The nationally televised Winter Classic and Hockeytown Winter Festival are five weeks away, but excitement is escalating.
Fans are snapping up tickets for the New Year's Day outdoor game at Michigan Stadium in Ann Arbor and work began Friday to prepare for a Comerica Park infield rink. John Niyo has a preview at The Detroit News:
The long-awaited Winter Classic featuring two Original Six teams — the Red Wings and Toronto Maple Leafs — at Michigan Stadium is a virtual sellout. . . . The Hockeytown Winter Festival built around the New Year’s Day game is taking shape, too. . . .
An HBO film crew already has been in town shooting footage for its popular “24/7: Road to the Winter Classic” documentary, a four-part series which debuts Dec. 14.

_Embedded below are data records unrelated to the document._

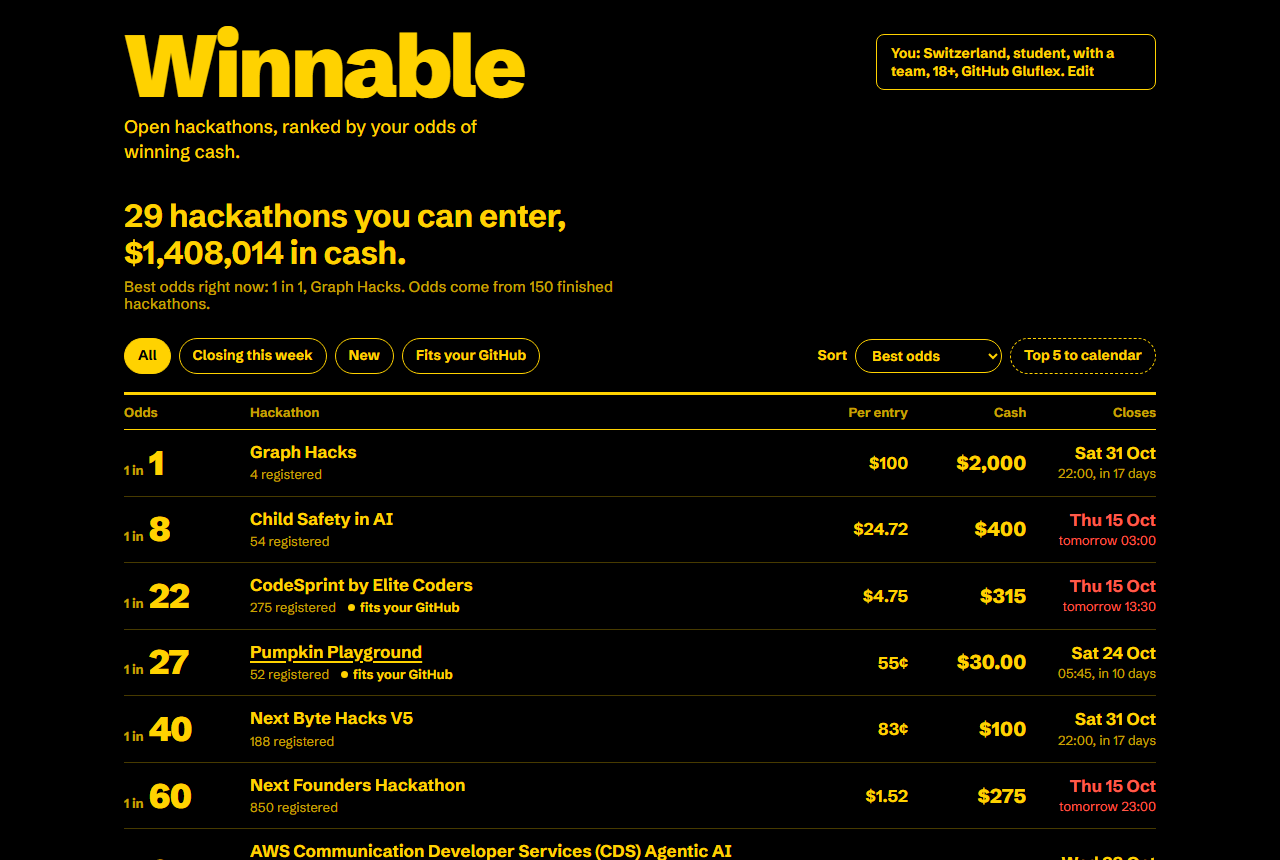
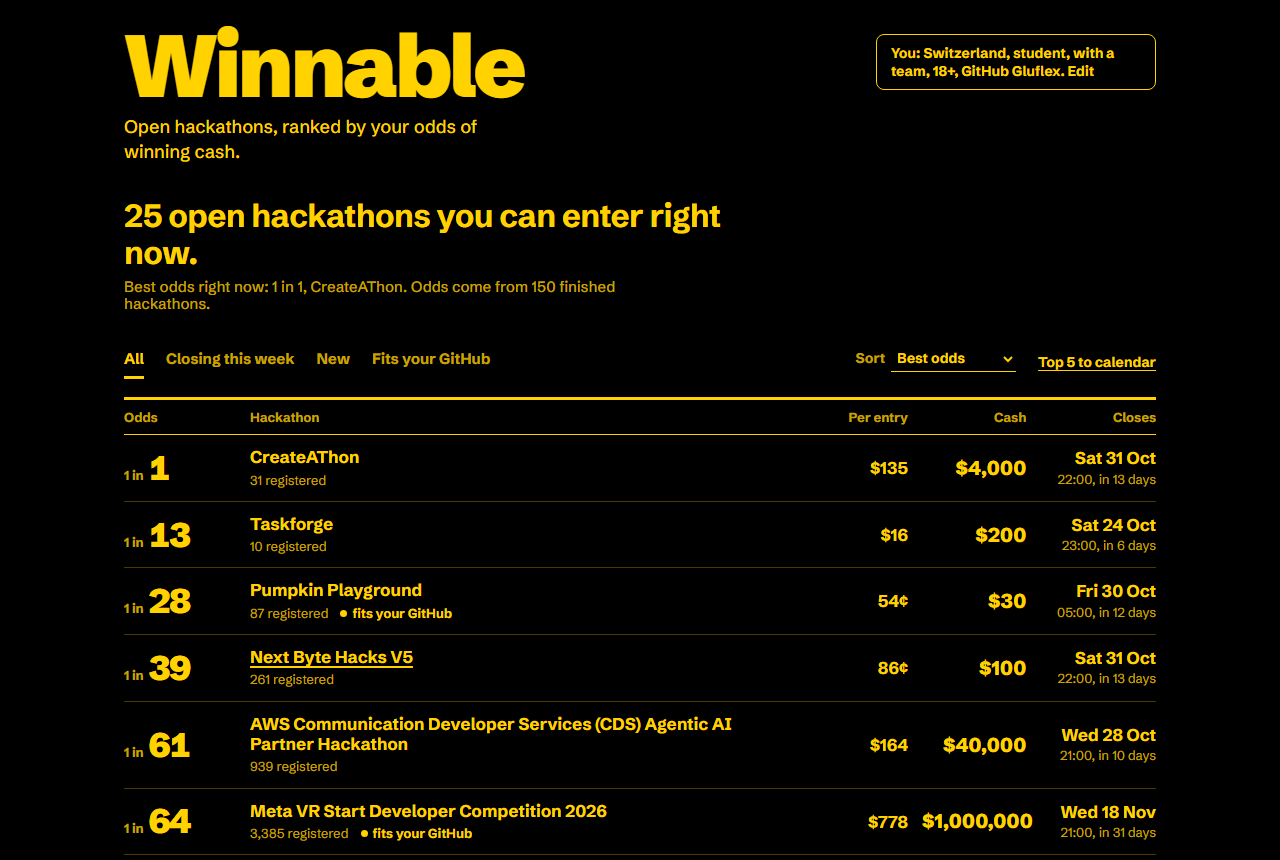
Final review and app map; README on 18.10 figures; first-visit panel guard

diff --git a/devpost/app-map.html b/devpost/app-map.html
@@ -1,0 +1,150 @@
+<!doctype html>
+<html lang="en">
+<head>
+<meta charset="utf-8">
+<meta name="viewport" content="width=device-width, initial-scale=1">
+<title>Winnable: app map</title>
+<style>
+  :root { --board: #ffd200; --ink: #000; --muted: rgba(0,0,0,.62); --rule: rgba(0,0,0,.22); --panel: #fff; }
+  * { box-sizing: border-box; }
+  html { background: var(--board); }
+  body { margin: 0 auto; max-width: 980px; padding: 40px 24px 80px; color: var(--ink);
+    font: 400 17px/1.5 "Helvetica Neue", Arial, sans-serif; }
+  h1 { font-size: 64px; line-height: .9; letter-spacing: -.04em; margin: 0 0 10px; font-weight: 900; }
+  h2 { font-size: 28px; letter-spacing: -.01em; margin: 44px 0 12px; padding-top: 14px; border-top: 4px solid var(--ink); }
+  h3 { font-size: 19px; margin: 0 0 6px; }
+  p, li { max-width: 72ch; }
+  .lead { font-size: 21px; font-weight: 500; }
+  .meta { color: var(--muted); font-size: 15px; }
+  code { font: 600 .92em/1.3 Consolas, "SF Mono", Menlo, monospace; background: rgba(0,0,0,.08); padding: 1px 5px; border-radius: 4px; }
+  pre { background: var(--panel); border: 2px solid var(--ink); border-radius: 10px; padding: 14px 16px; overflow-x: auto; font: 14px/1.45 Consolas, "SF Mono", Menlo, monospace; }
+  pre code { background: none; padding: 0; font-weight: 400; }
+  .stop { background: var(--panel); border: 2px solid var(--ink); border-radius: 12px; padding: 18px 20px; margin: 14px 0; }
+  .stop .n { display: inline-block; min-width: 34px; height: 34px; line-height: 34px; text-align: center; background: var(--ink); color: var(--board); border-radius: 50%; font-weight: 900; margin-right: 10px; }
+  .where { font-size: 15px; color: var(--muted); margin: 4px 0 8px; }
+  details { margin-top: 8px; }
+  summary { cursor: pointer; font-weight: 700; }
+  summary:focus-visible, a:focus-visible { outline: 3px solid var(--ink); outline-offset: 3px; }
+  table { border-collapse: collapse; width: 100%; background: var(--panel); border: 2px solid var(--ink); border-radius: 10px; overflow: hidden; }
+  td, th { text-align: left; padding: 10px 14px; border-bottom: 1px solid var(--rule); vertical-align: top; font-size: 16px; }
+  th { background: var(--ink); color: var(--board); }
+  svg { width: 100%; height: auto; display: block; }
+  .note { border-left: 0; background: rgba(0,0,0,.07); padding: 14px 18px; border-radius: 10px; }
+</style>
+</head>
+<body>
+<header>
+  <h1>Winnable</h1>
+  <p class="lead">App map: where things live, and one action followed from click to result.</p>
+  <p class="meta">Snapshot of commit <code>8dc153c</code> (18 October 2026). Code moves on; if a name below no longer matches, search for it.</p>
+</header>
+
+<h2>What the app does</h2>
+<p>Winnable lists every open Devpost hackathon and ranks it by your odds of winning cash. Three pieces do the work:</p>
+<ul>
+  <li><b>Collector</b> (<code>collector/collect.py</code>): runs daily, reads the Devpost API and every hackathon page, keeps only cash prizes, and fits how many registrants really submit. It writes one file, <code>data/hackathons.json</code>.</li>
+  <li><b>Ranking</b> (<code>site/js/rank.js</code>): pure functions that turn that file plus your profile into odds, expected cash and reasons you cannot enter. Tested in Node.</li>
+  <li><b>Board</b> (<code>site/js/app.js</code>): the page you see. Draws rows, the detail receipt and the "How the odds work" chart. Your profile stays in the browser's local storage.</li>
+</ul>
+
+<h2>One action, end to end</h2>
+<p>The action: open <b>About you</b>, pick a country, age and student status, press <b>Show my odds</b>. The board re-sorts and some hackathons move to "Not for you" with a reason.</p>
+
+<svg viewBox="0 0 940 300" role="img" aria-labelledby="dgT dgD">
+  <title id="dgT">Flow of the Show my odds action</title>
+  <desc id="dgD">The collector writes data/hackathons.json once a day. In the browser, the Show my odds handler in app.js saves the profile and calls render, which calls rankAll in rank.js; rankAll computes odds and eligibility for each hackathon from the data file and the profile, and render draws the ranked rows.</desc>
+  <defs><marker id="ar" viewBox="0 0 10 10" refX="9" refY="5" markerWidth="8" markerHeight="8" orient="auto"><path d="M0 0L10 5L0 10z" fill="#000"/></marker></defs>
+  <g font-family="Helvetica Neue, Arial, sans-serif" font-size="15">
+    <rect x="10" y="20" width="200" height="90" rx="10" fill="#fff" stroke="#000" stroke-width="2"/>
+    <text x="24" y="50" font-weight="700">collector/collect.py</text>
+    <text x="24" y="72">daily: Devpost, cash only,</text>
+    <text x="24" y="92">calibrate()</text>
+    <rect x="10" y="190" width="200" height="80" rx="10" fill="#000"/>
+    <text x="24" y="222" font-weight="700" fill="#ffd200">data/hackathons.json</text>
+    <text x="24" y="246" fill="#ffd200">hackathons + calibration</text>
+    <line x1="110" y1="110" x2="110" y2="186" stroke="#000" stroke-width="2" marker-end="url(#ar)"/>
+
+    <rect x="290" y="20" width="200" height="90" rx="10" fill="#fff" stroke="#000" stroke-width="2"/>
+    <text x="304" y="50" font-weight="700">1  app.js</text>
+    <text x="304" y="72">#pfDone handler:</text>
+    <text x="304" y="92">save profile, render(true)</text>
+
+    <rect x="560" y="20" width="200" height="90" rx="10" fill="#fff" stroke="#000" stroke-width="2"/>
+    <text x="574" y="50" font-weight="700">2  rank.js</text>
+    <text x="574" y="72">rankAll(): odds(),</text>
+    <text x="574" y="92">ineligibility()</text>
+
+    <rect x="560" y="190" width="200" height="80" rx="10" fill="#fff" stroke="#000" stroke-width="2"/>
+    <text x="574" y="222" font-weight="700">3  app.js render()</text>
+    <text x="574" y="246">rows, summary, receipt</text>
+
+    <rect x="800" y="190" width="130" height="80" rx="10" fill="#ffd200" stroke="#000" stroke-width="2"/>
+    <text x="814" y="222" font-weight="700">The board</text>
+    <text x="814" y="246">"1 in 61"</text>
+
+    <line x1="490" y1="65" x2="556" y2="65" stroke="#000" stroke-width="2" marker-end="url(#ar)"/>
+    <line x1="660" y1="110" x2="660" y2="186" stroke="#000" stroke-width="2" marker-end="url(#ar)"/>
+    <line x1="760" y1="230" x2="796" y2="230" stroke="#000" stroke-width="2" marker-end="url(#ar)"/>
+    <path d="M210 230 C 380 230, 420 160, 556 95" fill="none" stroke="#000" stroke-width="2" stroke-dasharray="6 5" marker-end="url(#ar)"/>
+    <text x="228" y="262" font-size="13">fetched once at boot()</text>
+  </g>
+</svg>
+
+<h2>Reference route</h2>
+<p class="meta">A route to follow on your own; it was not toured together. Open the folder in your editor and search for each anchor.</p>
+
+<div class="stop">
+  <h3><span class="n">1</span>The button saves your profile and redraws</h3>
+  <p class="where"><code>site/js/app.js</code>, search <code>openAbout</code>, then <code>$('#pfDone').onclick</code></p>
+  <p><code>openAbout()</code> builds the About you panel. Every change calls <code>update()</code>, which writes the profile to local storage with <code>save(PKEY, profile)</code>. Show my odds closes the panel and calls <code>render(true)</code>; the <code>true</code> turns on the row animation.</p>
+  <details><summary>The handler</summary>
+<pre><code>$('#pfDone').onclick = async () =&gt; {
+  update();
+  closePanel();
+  render(true);
+  await loadGithub();
+};</code></pre></details>
+</div>
+
+<div class="stop">
+  <h3><span class="n">2</span>The odds and the reasons are worked out</h3>
+  <p class="where"><code>site/js/rank.js</code>, search <code>export function rankAll</code>, <code>export function odds</code>, <code>export function ineligibility</code></p>
+  <p><code>rankAll()</code> runs two functions per hackathon. <code>odds()</code> projects registrants to the deadline (<code>projectedRegistrants</code>), converts them to expected submissions with the calibration <code>a × registrants^b</code> (<code>expectedSubmissions</code>), and divides cash prize slots by that. <code>ineligibility()</code> returns plain reasons such as "Not open in Brazil" or "In person: Singapore". No reasons and open long enough: the row goes to the ranked list; otherwise "Not for you" or "Opening soon".</p>
+  <details><summary>The odds in one place</summary>
+<pre><code>const projected = projectedRegistrants(h, now);
+const subs = expectedSubmissions(projected, calib);
+const pAny = slots ? Math.min(1, slots / subs) : 0;
+// oneIn = round(1 / pAny), ev = totalCash / max(subs, slots)</code></pre></details>
+</div>
+
+<div class="stop">
+  <h3><span class="n">3</span>The result is drawn</h3>
+  <p class="where"><code>site/js/app.js</code>, search <code>function render</code>, <code>function rowHtml</code>, <code>function openDetail</code></p>
+  <p><code>render()</code> calls <code>rankAll(DATA, profile, new Date(), sort)</code>, writes each row with <code>rowHtml()</code> and the headline with <code>summary()</code>. Clicking a row runs <code>openDetail()</code>, which prints the same numbers as a receipt: registered today, projected, expected to submit, cash prizes, chance, expected cash.</p>
+</div>
+
+<h2>To change this, start here</h2>
+<table>
+  <tr><th>You want to change</th><th>Start at</th><th>Check with</th></tr>
+  <tr><td>How odds are calculated</td><td><code>site/js/rank.js</code> <code>odds()</code>, <code>expectedSubmissions()</code></td><td><code>node tests/test_rank.mjs</code></td></tr>
+  <tr><td>A new "cannot enter" rule</td><td><code>rank.js</code> <code>ineligibility()</code>; the data comes from <code>collector/collect.py</code> <code>parse_eligibility()</code></td><td><code>node tests/test_rank.mjs</code></td></tr>
+  <tr><td>What counts as cash</td><td><code>collect.py</code> <code>paid_in_kind()</code>, <code>parse_prizes()</code>; <code>rank.js</code> <code>isParticipation</code></td><td>rerun the collector, open a hackathon's Prizes</td></tr>
+  <tr><td>How a location reads in a reason</td><td><code>rank.js</code> <code>place()</code> (trims organiser-typed trailing commas, added 18.10)</td><td><code>node tests/test_rank.mjs</code></td></tr>
+  <tr><td>Colours and type</td><td><code>site/css/style.css</code> tokens <code>--board</code>, <code>--ink</code></td><td><code>python tests/verify.py</code> (desktop, dark, phone screenshots)</td></tr>
+</table>
+
+<h2>A practice to reuse</h2>
+<div class="note">
+  <p><b>Name the one assumption the product depends on, and test it against real data early.</b> Every ranking here rests on one guess: how many registrants actually submit. <code>devpost/spec.md</code>, section "Decisions and Open Issues", records it as the genuine uncertainty, with five finished hackathons giving rates from 0.24 to 0.53. The build then fitted the curve on 150 finished hackathons (<code>calibrate()</code> in <code>collector/collect.py</code>) and shows the scatter in "How the odds work", so the spread is visible instead of hidden.</p>
+  <p>The same habit caught the plan's gaps. The first real data put a hackathon that opened that day at the top on four registrants; the fix (project the field from the elapsed share of the period, hold back hackathons under a fifth through) is recorded under "Revisions" in <code>devpost/checklist.md</code> and pinned by the <code>projectedRegistrants</code> tests in <code>tests/test_rank.mjs</code>.</p>
+  <p>On another project: write the riskiest assumption into the spec, check it on a handful of real cases before building on it, and when real data proves the plan wrong, record the revision and add a test that keeps the fix in place.</p>
+</div>
+
+<h2>Run it again</h2>
+<pre><code>python collector/collect.py          # first run about 20 minutes (calibration), later about 3
+python -m http.server 8080           # then open http://localhost:8080/site/
+node tests/test_rank.mjs &amp;&amp; node tests/test_ics_github.mjs
+python tests/verify.py http://localhost:8080/site/   # needs Playwright</code></pre>
+<p class="meta">Needs Python 3.12 and curl (Devpost refuses Python's own HTTP client). No build step. Live version: winnable.lcatarci.workers.dev</p>
+</body>
+</html>

diff --git a/site/js/app.js b/site/js/app.js
@@ -315,7 +315,8 @@ async function boot() {
   $('#sortSel').onchange = (e) => { sort = e.target.value; render(true); };
   $('#topCal').onclick = () => download('winnable-top5.ics', buildIcs(ranked.eligible.filter((r) => r.oneIn).slice(0, 5)));
   save(VKEY, new Date().toISOString());
-  if (!hasProfile()) setTimeout(openAbout, 600);
+  // first visit: offer the profile, unless the visitor already opened a panel or answered
+  if (!hasProfile()) setTimeout(() => !hasProfile() && $('#panel').hidden && openAbout(), 600);
   else loadGithub();
 }
 boot();

diff --git a/devpost/checklist.md b/devpost/checklist.md
@@ -83,23 +83,25 @@ Build mode: fast
 ## Hands-on Checkpoints
 
 - [x] Early usable behavior explored — after slices 3 to 6: agent click-through with screenshots on desktop light, dark and phone; fixes applied (open count on first visit, lighter overlay, phone labels for per-entry and cash)
-- [ ] Final kick-the-tires exploration and feedback completed
+- [x] Final kick-the-tires exploration and feedback completed — 18 Oct, agent exploration under Leandro's delegation (14.10.2026): live board with two profiles (Brazil, under 18, high school: 0 enterable, every empty state reads clearly; Germany, adult: 11 enterable), unknown GitHub user (message shown, filter hidden), all filters and sorts, detail open and Escape, top-5 calendar (5 valid events), phone at 375 px (no sideways scroll), desktop light and dark via tests/verify.py (0 console errors)
 
 ## Final Review
 
-- [ ] Final review complete — feedback resolved and learner confirms ready to ship
+- [x] Final review complete — feedback resolved and learner confirms ready to ship (confirmation under Leandro's delegation of 14.10.2026; his own look happens when he reviews the submission package)
+- [x] Fix: organiser-typed trailing commas in locations ("In person: Block 45, Sharda University, ") — `place()` in rank.js, test added, committed
+- [x] Fix: the first-visit About panel no longer reopens over a panel the visitor already opened within 600 ms — guarded in `boot()`, checked in the browser
 
 ## Code Tour and App Map
 
-- [ ] Learning activity complete — guided route, focused alternative, prior practice connected, or brief recap
-- [ ] Optional edit and transfer reflection addressed — offered/declined/already covered/not applicable as appropriate
-- [ ] `devpost/app-map.html` generated from finished code, checked, and shown, including a project-grounded practice to reuse
+- [x] Learning activity complete — guided route, focused alternative, prior practice connected, or brief recap
+- [x] Optional edit and transfer reflection addressed — offered/declined/already covered/not applicable as appropriate
+- [x] `devpost/app-map.html` generated from finished code, checked, and shown, including a project-grounded practice to reuse
 
-Activity and evidence: not started
-Route and stops: not started
-Edit outcome: not started
-Reflection: not started
-Activity mode: not started
+Activity and evidence: brief evidence-based recap, not hands-on practice (the learner delegated the build and was not present). Evidence: spec.md "Decisions and Open Issues" (submission-rate uncertainty, 5 points, 0.24 to 0.53) resolved by the 150-point calibration; the day-one ranking revision pinned by the projectedRegistrants tests
+Route and stops: reference route in the map, not toured together: app.js #pfDone handler, rank.js rankAll/odds/ineligibility, app.js render/rowHtml/openDetail
+Edit outcome: not applicable (no learner session)
+Reflection: not offered (no learner session); the transfer question is left for Leandro
+Activity mode: recap. Map: devpost/app-map.html, generated against commit 8dc153c, checked offline with scripts disabled (no network requests, all anchors present in the source)
 
 ## Revisions
 

diff --git a/README.md b/README.md
@@ -2,7 +2,9 @@
 
 **Open hackathons, ranked by your odds of winning cash.**
 
-Devpost lists every hackathon by prize or deadline. The biggest prize is rarely the best bet: on 14 October 2026 Amazon's hackathon, USD 128,000 in cash and 55,000 registrants, worked out at about 1 in 900 for an average entry. An AWS hackathon open to the same people, USD 40,000 and 900 registrants, was 1 in 65. Winnable reads every open Devpost hackathon each day, works out how many people will really submit, counts only cash, checks whether you may enter at all, and ranks what is left by your odds.
+**Try it:** [winnable.lcatarci.workers.dev](https://winnable.lcatarci.workers.dev)
+
+Devpost lists every hackathon by prize or deadline. The biggest prize is rarely the best bet: on 18 October 2026 Amazon's hackathon, USD 128,000 in cash and 56,786 registrants, worked out at 1 in 857 for an average entry. An AWS hackathon open to the same people, USD 40,000 and 939 registrants, was 1 in 61. Winnable reads every open Devpost hackathon each day, works out how many people will really submit, counts only cash, checks whether you may enter at all, and ranks what is left by your odds.
 
 ![The Winnable board](docs/img/board.png)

NHL executives were at Joe Louis Arena this week for a presentation about the high-profile events, which include two New Year's Eve games at Comerica Park between former Wings and Maple Leafs players. The ballpark also will host college and minor-league hockey games over five days. (Tickets are available here.)
Related activities and entertainment from Dec. 27-31 will take place in a "Fan Zone" outside the Detroit stadium, including a street hockey rink, recreational rink. toboggan slide and artifacts from the Hockey Hall of Fame. Access will be free to anyone with a ticket for that day's hockey games, and $5 for others.
NHL Winter Classics began in 2008 and haven't featured a Canadian team until now. The Wings and Leafs originally were supposed to face off in Ann Arbor last Jan. 1 until a contract standoff brought a four-month league lockout of players .
Here's more from Niyo's report on the rescheduled events:
“In every respect, the Winter Classic in Hockeytown is going to be the biggest one ever, and probably forever,” said John Collins, the NHL’s chief operating officer. “I think it’ll stand for all time as the biggest game we’ll ever do.” . . .
The Wings say they’ve already sold nearly 80 percent of a possible 280,000 seats for the ticketed events in this year’s week-long festival. Some 30-35 percent were purchased by Canadian fans, meaning sold-out hotels for the holidays and, presumably, healthy bar tabs at local restaurants in Detroit and Ann Arbor.
The Winter Classic is expected to inject $30 million in spending into the region, Collins predicts.
NBC will broadcast the Winter Classic nationally, while Fox Sports Detroit is expected to air the Winter Festival games.
In Ann Arbor, city council members this week approved street closings for a New Year's Eve bash called “The Puck Drops Here,” sponsored by the local Convention and Visitors Bureau. A giant puck lit with more than 6,000 LED lights will drop at midnight, an Associated Press report says.